  • Relationships. Getting in to grad school is about massaging those relationships. You've got to forge them all over and then not let them fall away. Send cards. Smile at their brilliance. These people will be your coworkers for the next 35 years so you'd better get used to their quirks.
  • Lucky me, I go to a shitty school where the maximum reward per year is $500.00 . So, I also get to work full-time to support myself through all this.

Thus ends the whining. For all these reasons, I don't get to to to my cousin's cabin this weekend and whoop it up with my boys. Too bad, I had fireworks and firearms to contribute.

Monday, October 24, 2005


Hey all;

Last night we had an impromptu (read: unexpected) flash of genius in the tenpura pan. E was tired and didn't want to cook but she mentioned wanting zucchini. When I was a young'un I hated zucchini more than anything, but now I like it fine. Still, I wasn't up for just making some sort of stir-fry with them. I looked in the cabinet for my old friend, and there it was staring back at me on the first shelf...tenpura batter. Aaaaah yeah.

Now, the secret to good tenpura (aside from using a good oil such as peanut) is of course in the batter. You have got to keep that stuff cold if you want the finished product to have those little waving arms of crispy batter that they do in the restaurants. Thanks to Yoko for pointing this out to me. Now I keep my batter in the freezer when I'm not dipping into it, and I also have an ice cube in the mix just to help it along. Change the ice cube regularly to prevent the batter from thinning. Another measure of prevention against this (since the vegetables you're going to be cooking will be wet too) is to make the batter a bit stiff in the first place so it can handle the extra H2O.

It's no stroke of genius to take out vegetables and start battering and frying them. Naturally I cut up a homegrown kabocha and threw that in the mix, also present was an onion and the aforementioned zucchini. What was the real kicker though was that I started tenpura-ing halved serrano and jalapeño peppers. E was like to die when they came out; I think she ate more peppers than zucchini. I have tenpurad several uncommon vegetables and I would like to propose a CaliforniAsian fusion dish starring several of these: Gilroy elephant garlic, Santa Barbara Haas avocados, SoCal's Kabocha (yes, it's where Japan gets its Kabocha from) and the central valley's own Jalapeño peppers. For a base why not eat it with some Californian-grown hinode or calrose Japanese short grain rice?
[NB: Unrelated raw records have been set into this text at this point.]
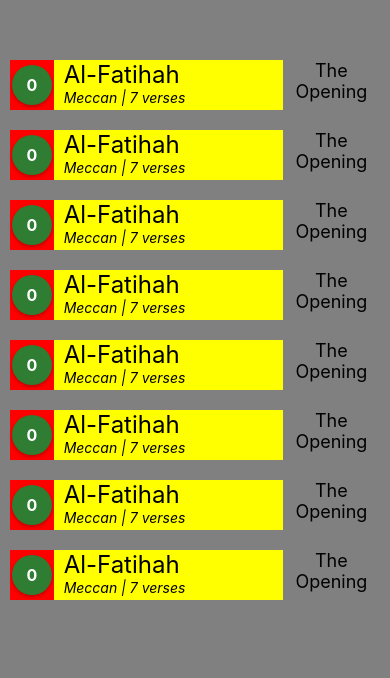
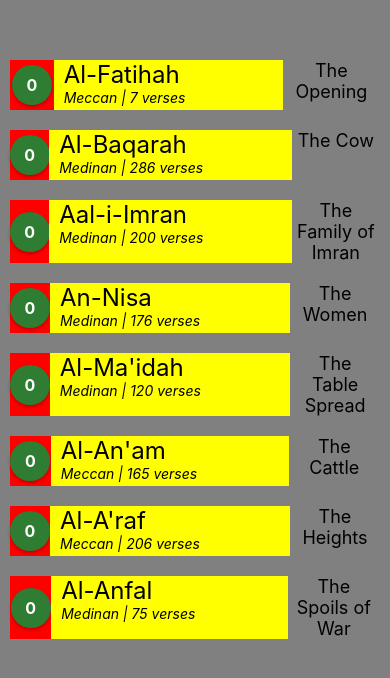
Before and after one commit to Saher-Anwar/Advanced_Quran_App, a React Native app in the folder frontend/: screen / in a window 390 px wide. Shown: the top 678 px of the page. Built offline with nearby package versions, Linux system fonts and the light colour scheme.

Commit message:
Refactored code and added mock data for chapter list items

```diff
--- a/frontend/App.tsx
+++ b/frontend/App.tsx
@@ -1,31 +1,27 @@
 import React from "react";
 import { StatusBar, StyleSheet, View } from "react-native";
-import ListItemInfo, { ListItemProps } from "./src/components/ListItemInfo";
 import ListItemComponent from "./src/components/ListItemComponent";
+import { chapters } from "./src/mock_data/list_item_data";
 
 const App = () => {
-  const listItem : ListItemProps = {name: "Al-Fatihah", revelationType: "Meccan", numOfVerses: 7, translation: "The Opening"}
-
   return (
     <>
       <StatusBar barStyle="dark-content" />
       <View style={styles.container}>
-        <ListItemComponent {...listItem}/>
-        <ListItemComponent {...listItem}/>
-        <ListItemComponent {...listItem}/>
+        <ListItemComponent {...chapters[0]} />
+        <ListItemComponent {...chapters[1]} />
+        <ListItemComponent {...chapters[2]} />
 
-        <ListItemComponent {...listItem}/>
+        <ListItemComponent {...chapters[3]} />
 
-        <ListItemComponent {...listItem}/>
+        <ListItemComponent {...chapters[4]} />
 
-        <ListItemComponent {...listItem}/>
+        <ListItemComponent {...chapters[5]} />
 
-        <ListItemComponent {...listItem}/>
+        <ListItemComponent {...chapters[6]} />
 
-        <ListItemComponent {...listItem}/>
-
+        <ListItemComponent {...chapters[7]} />
       </View>
-
     </>
   );
 };
@@ -36,6 +32,6 @@ const styles = StyleSheet.create({
   container: {
     flex: 1,
     paddingVertical: 50,
-    backgroundColor: 'gray',
+    backgroundColor: "gray",
   },
 });
--- a/frontend/src/components/ListItemComponent.tsx
+++ b/frontend/src/components/ListItemComponent.tsx
@@ -1,8 +1,9 @@
 import { StyleSheet, View, Text } from "react-native";
 import NumberSymbol from "./NumberSymbol";
-import ListItemInfo, { ListItemProps } from "./ListItemInfo";
+import { ChapterListItemData } from "../types/Chapter";
+import ListItemInfo from "./ListItemInfo";
 
-const ListItemComponent = (listItemInfo: ListItemProps) => {
+const ListItemComponent = (listItemInfo: ChapterListItemData) => {
   return (
     <View style={styles.container}>
       <View style={styles.symbolContainer}>
--- a/frontend/src/components/ListItemInfo.tsx
+++ b/frontend/src/components/ListItemInfo.tsx
@@ -1,32 +1,35 @@
-import { StyleSheet, Text, View } from "react-native"
+import { StyleSheet, Text, View } from "react-native";
+import { ChapterListItemData } from "../types/Chapter";
 
-export interface ListItemProps {
-    name: string,
-    revelationType: string,
-    numOfVerses: number,
-    translation: string
-}
-
-const ListItemInfo = ({name, revelationType, numOfVerses, translation}: ListItemProps) => {
+const ListItemInfo = ({
+  name,
+  arabicName,
+  translation,
+  revelationType,
+  numOfVerses,
+  chapterNumber,
+}: ChapterListItemData) => {
   return (
     <View style={styles.container}>
       <Text style={styles.nameText}>{name}</Text>
-            <Text style={styles.subInfo}>{revelationType} | {numOfVerses} verses</Text>
+      <Text style={styles.subInfo}>
+        {revelationType} | {numOfVerses} verses
+      </Text>
     </View>
-    )
-}
+  );
+};
 
-export default ListItemInfo
+export default ListItemInfo;
 
 const styles = StyleSheet.create({
   container: {
-        flexDirection: 'column',
-        alignItems: 'flex-start'
+    flexDirection: "column",
+    alignItems: "flex-start",
   },
   nameText: {
     fontSize: 24,
   },
   subInfo: {
-        fontStyle: 'italic',
-    }
-})
+    fontStyle: "italic",
+  },
+});
--- /dev/null
+++ b/frontend/src/mock_data/list_item_data.ts
@@ -0,0 +1,244 @@
+import { ChapterListItemData } from "../types/Chapter";
+
+export const chapters: ChapterListItemData[] = [
+  {
+    chapterNumber: 1,
+    name: "Al-Fatihah",
+    arabicName: "الفاتحة",
+    revelationType: "Meccan",
+    numOfVerses: 7,
+    translation: "The Opening",
+  },
+  {
+    chapterNumber: 2,
+    name: "Al-Baqarah",
+    arabicName: "البقرة",
+    revelationType: "Medinan",
+    numOfVerses: 286,
+    translation: "The Cow",
+  },
+  {
+    chapterNumber: 3,
+    name: "Aal-i-Imran",
+    arabicName: "آل عمران",
+    revelationType: "Medinan",
+    numOfVerses: 200,
+    translation: "The Family of Imran",
+  },
+  {
+    chapterNumber: 4,
+    name: "An-Nisa",
+    arabicName: "النساء",
+    revelationType: "Medinan",
+    numOfVerses: 176,
+    translation: "The Women",
+  },
+  {
+    chapterNumber: 5,
+    name: "Al-Ma'idah",
+    arabicName: "المائدة",
+    revelationType: "Medinan",
+    numOfVerses: 120,
+    translation: "The Table Spread",
+  },
+  {
+    chapterNumber: 6,
+    name: "Al-An'am",
+    arabicName: "الأنعام",
+    revelationType: "Meccan",
+    numOfVerses: 165,
+    translation: "The Cattle",
+  },
+  {
+    chapterNumber: 7,
+    name: "Al-A'raf",
+    arabicName: "الأعراف",
+    revelationType: "Meccan",
+    numOfVerses: 206,
+    translation: "The Heights",
+  },
+  {
+    chapterNumber: 8,
+    name: "Al-Anfal",
+    arabicName: "الأنفال",
+    revelationType: "Medinan",
+    numOfVerses: 75,
+    translation: "The Spoils of War",
+  },
+  {
+    chapterNumber: 9,
+    name: "At-Tawbah",
+    arabicName: "التوبة",
+    revelationType: "Medinan",
+    numOfVerses: 129,
+    translation: "The Repentance",
+  },
+  {
+    chapterNumber: 10,
+    name: "Yunus",
+    arabicName: "يونس",
+    revelationType: "Meccan",
+    numOfVerses: 109,
+    translation: "Jonah",
+  },
+  {
+    chapterNumber: 11,
+    name: "Hud",
+    arabicName: "هود",
+    revelationType: "Meccan",
+    numOfVerses: 123,
+    translation: "Hud",
+  },
+  {
+    chapterNumber: 12,
+    name: "Yusuf",
+    arabicName: "يوسف",
+    revelationType: "Meccan",
+    numOfVerses: 111,
+    translation: "Joseph",
+  },
+  {
+    chapterNumber: 13,
+    name: "Ar-Ra'd",
+    arabicName: "الرعد",
+    revelationType: "Medinan",
+    numOfVerses: 43,
+    translation: "The Thunder",
+  },
+  {
+    chapterNumber: 14,
+    name: "Ibrahim",
+    arabicName: "إبراهيم",
+    revelationType: "Meccan",
+    numOfVerses: 52,
+    translation: "Abraham",
+  },
+  {
+    chapterNumber: 15,
+    name: "Al-Hijr",
+    arabicName: "الحجر",
+    revelationType: "Meccan",
+    numOfVerses: 99,
+    translation: "The Rocky Tract",
+  },
+  {
+    chapterNumber: 16,
+    name: "An-Nahl",
+    arabicName: "النحل",
+    revelationType: "Meccan",
+    numOfVerses: 128,
+    translation: "The Bee",
+  },
+  {
+    chapterNumber: 17,
+    name: "Al-Isra",
+    arabicName: "الإسراء",
+    revelationType: "Meccan",
+    numOfVerses: 111,
+    translation: "The Night Journey",
+  },
+  {
+    chapterNumber: 18,
+    name: "Al-Kahf",
+    arabicName: "الكهف",
+    revelationType: "Meccan",
+    numOfVerses: 110,
+    translation: "The Cave",
+  },
+  {
+    chapterNumber: 19,
+    name: "Maryam",
+    arabicName: "مريم",
+    revelationType: "Meccan",
+    numOfVerses: 98,
+    translation: "Mary",
+  },
+  {
+    chapterNumber: 20,
+    name: "Ta-Ha",
+    arabicName: "طه",
+    revelationType: "Meccan",
+    numOfVerses: 135,
+    translation: "Ta-Ha",
+  },
+  {
+    chapterNumber: 21,
+    name: "Al-Anbiya",
+    arabicName: "الأنبياء",
+    revelationType: "Meccan",
+    numOfVerses: 112,
+    translation: "The Prophets",
+  },
+  {
+    chapterNumber: 22,
+    name: "Al-Hajj",
+    arabicName: "الحج",
+    revelationType: "Medinan",
+    numOfVerses: 78,
+    translation: "The Pilgrimage",
+  },
+  {
+    chapterNumber: 23,
+    name: "Al-Mu'minun",
+    arabicName: "المؤمنون",
+    revelationType: "Meccan",
+    numOfVerses: 118,
+    translation: "The Believers",
+  },
+  {
+    chapterNumber: 24,
+    name: "An-Nur",
+    arabicName: "النور",
+    revelationType: "Medinan",
+    numOfVerses: 64,
+    translation: "The Light",
+  },
+  {
+    chapterNumber: 25,
+    name: "Al-Furqan",
+    arabicName: "الفرقان",
+    revelationType: "Meccan",
+    numOfVerses: 77,
+    translation: "The Criterion",
+  },
+  {
+    chapterNumber: 26,
+    name: "Ash-Shu'ara",
+    arabicName: "الشعراء",
+    revelationType: "Meccan",
+    numOfVerses: 227,
+    translation: "The Poets",
+  },
+  {
+    chapterNumber: 27,
+    name: "An-Naml",
+    arabicName: "النمل",
+    revelationType: "Meccan",
+    numOfVerses: 93,
+    translation: "The Ant",
+  },
+  {
+    chapterNumber: 28,
+    name: "Al-Qasas",
+    arabicName: "القصص",
+    revelationType: "Meccan",
+    numOfVerses: 88,
+    translation: "The Stories",
+  },
+  {
+    chapterNumber: 29,
+    name: "Al-Ankabut",
+    arabicName: "العنكبوت",
+    revelationType: "Meccan",
+    numOfVerses: 69,
+    translation: "The Spider",
+  },
+  {
+    chapterNumber: 30,
+    name: "Ar-Rum",
+    arabicName: "الروم",
+    revelationType: "Meccan",
+    numOfVerses: 60,
+    translation: "The Romans",
+  },
+];
--- a/frontend/src/types/Chapter.ts
+++ b/frontend/src/types/Chapter.ts
@@ -1,8 +1,8 @@
-export interface ChapterList {
+export interface ChapterListItemData {
   name: string;
   arabicName: string;
   translation: string;
-  revelationType: string;
+  revelationType: 'Meccan' | 'Medinan';
   numOfVerses: number;
   chapterNumber: number;
 }
```
Lines whose indentation alone changed are shown as unchanged.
An orthographic note: why am I writing it t-e-n-pura, you might ask? Don't Japanese restaurants spell it "tempura"?
You are correct. However, this is what I'd like to call an orthographic representation of an articulatory assimilative event. See, the word 'tenpura' is made up of two Chinese characters that the Japanese have appropriated for their own use: Ten ('heaven') and Pura (I believe it is a shortened form of "abura", 'oil', changing to /p/ from /b/ in a devoicing assimilation to the T...but I digress). So when you are saying 'tenpura', even when you attempt to say it with an N- sound, the various parts of your mouth begin to anticipate the bilabial P- sound you are about to make, and turn the N into another bilabial, M.

Anyways, the original pun was meant to convey that this tenpura gets a 10 from the American judges. Just ask Dr. Science.

Thursday, October 06, 2005

be very quiet...I'm hunting rillettes...

Your host has been most busy of late. I'm just stopping in to talk about the yorkshire puddings we made last night with some rabbit rillette from the fatted calf. God DAMN but they were good. E tried to insist that we only make 4 of the dozen puddings with rillette, but I persisted and we did 6/12 of them with it. She ended up eating two of the rillette ones because they were FAR SUPERIOR to butter. We still have to try manteca some time.

We polished off the puddings while watching the castle battle scene from Army of Darkness. Good times.